Boston-based search marketing company WordStream has published an analysis of what they believe to be 612 of the best AdWords ads in order to try to determine what it is that makes a text ad successful.
Researchers used data from the top 15% of ads graded between 1 August 2016 and 30 April 2017 using WordStream’s AdWords Performance Grader tool.
Some interesting findings:
- Words appearing most often in high-performing, non-branded text ads:
- Calls to action appearing most often in the best non-branded text ads:
- Positive vs. negative sentiment (based on Vader sentiment analysis tool - link below)
- 45% positive
- 53% neutral
- 2% negative
- Word diversity (think keyword stuffing): Best ads tended to repeat just one word one time.
The Words and Calls to Action they found appearing most often shouldn't come as a surprise to anyone who's familiar with classic analyses of direct-response advertising like those by Victor Shwab (How to Write a Good Advertisement, 1962) or John Caples (How to Make Your Advertising Make Money, 1983). You/your, now, free have always worked. But surprised not to see "how to" in the most-frequent words list.

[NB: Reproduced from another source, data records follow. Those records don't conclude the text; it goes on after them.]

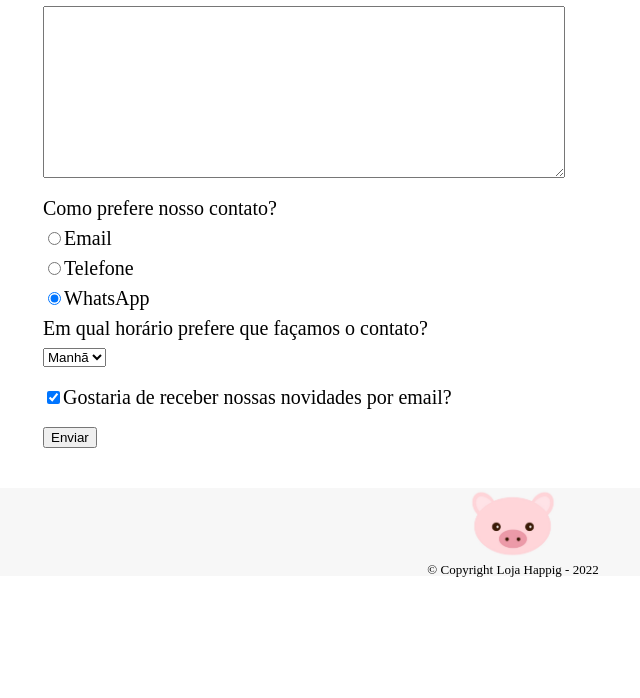
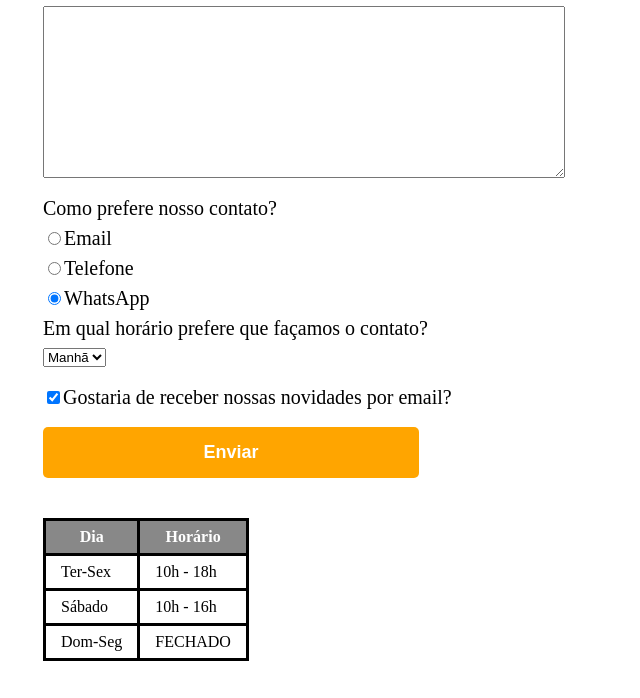
Before and after one commit to biawenzel/Loja-Happig-Website, a plain HTML site: page contato.html in a window 1280 px wide. Shown: the part 656-1354 px from the top of the page, without its empty margins (127-767 px from the left). Before the commit the page ends 1233 px from the top, so only its background shows below. Drawn offline with Linux system fonts and the light colour scheme.

Commit message:
form finished

```diff
--- a/contato.html
+++ b/contato.html
@@ -10,7 +10,7 @@
     <body>
         <header>
             <div class="caixa">
-                <h1><img src="logo.png" style="width: 30%;"></h1>
+                <h1><img src="logo.png" alt="logo da Happig (um porquinho de cor rosa)" style="width: 30%;"></h1>
 
                 <nav>
                     <ul>
@@ -58,12 +58,35 @@
 
                 <label class="checkbox"><input type="checkbox" checked>Gostaria de receber nossas novidades por email?</label>
 
-                <input type="submit" value="Enviar">
+                <input type="submit" value="Enviar" class="enviar">
             </form>
+
+            <table>
+                <thead>
+                    <tr>
+                        <th>Dia</th>
+                        <th>Horário</th>
+                    </tr>
+                </thead>
+                <tbody>
+                    <tr>
+                        <td>Ter-Sex</td>
+                        <td>10h - 18h</td>
+                    </tr>
+                    <tr>
+                        <td>Sábado</td>
+                        <td>10h - 16h</td>
+                    </tr>
+                    <tr>
+                        <td>Dom-Seg</td>
+                        <td>FECHADO</td>
+                    </tr>
+                </tbody>
+            </table>
         </main>
 
         <footer>
-            <img src="bg.png" style="width: 10%;">
+            <img src="bg.png" alt="logo da Happig (um porquinho de cor rosa)" style="width: 10%;">
             <p class="copyright">&copy; Copyright Loja Happig - 2022</p>
         </footer>
     </body>
--- a/style.css
+++ b/style.css
@@ -121,3 +121,36 @@ form label, form legend {
 .checkbox {
     margin: 20px 0;
 }
+
+.enviar {
+    width: 40%;
+    padding: 15px 0;
+    background: orange;
+    color: white;
+    font-weight: bold;
+    font-size: 18px;
+    border: none;
+    border-radius: 5px;
+    transition: 1s all;
+    cursor: pointer;
+}
+
+.enviar:hover {
+    background: darkorange;
+    transform: scale(1.1);
+}
+
+table {
+    margin: 20px 0 40px;
+}
+
+thead {
+    background: #888888;
+    color: white;
+    font-weight: bold;
+}
+
+td, th {
+    border: solid #000000;
+    padding: 8px 15px;
+}
```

And although the folks at WordStream are skeptical about the ineffectiveness of negative ads - noting that "Causing a prospect to experience sadness or fear or a sardonic giggle with your ad copy is better than going unnoticed" - that's consistent with my recent experience. Today positive ads test better than negative almost every time. I think that perhaps since 2001 Americans don't want to be subjected to threatening ads.
Good to see an update on what makes a good ad, especially when based on so many recent digital data.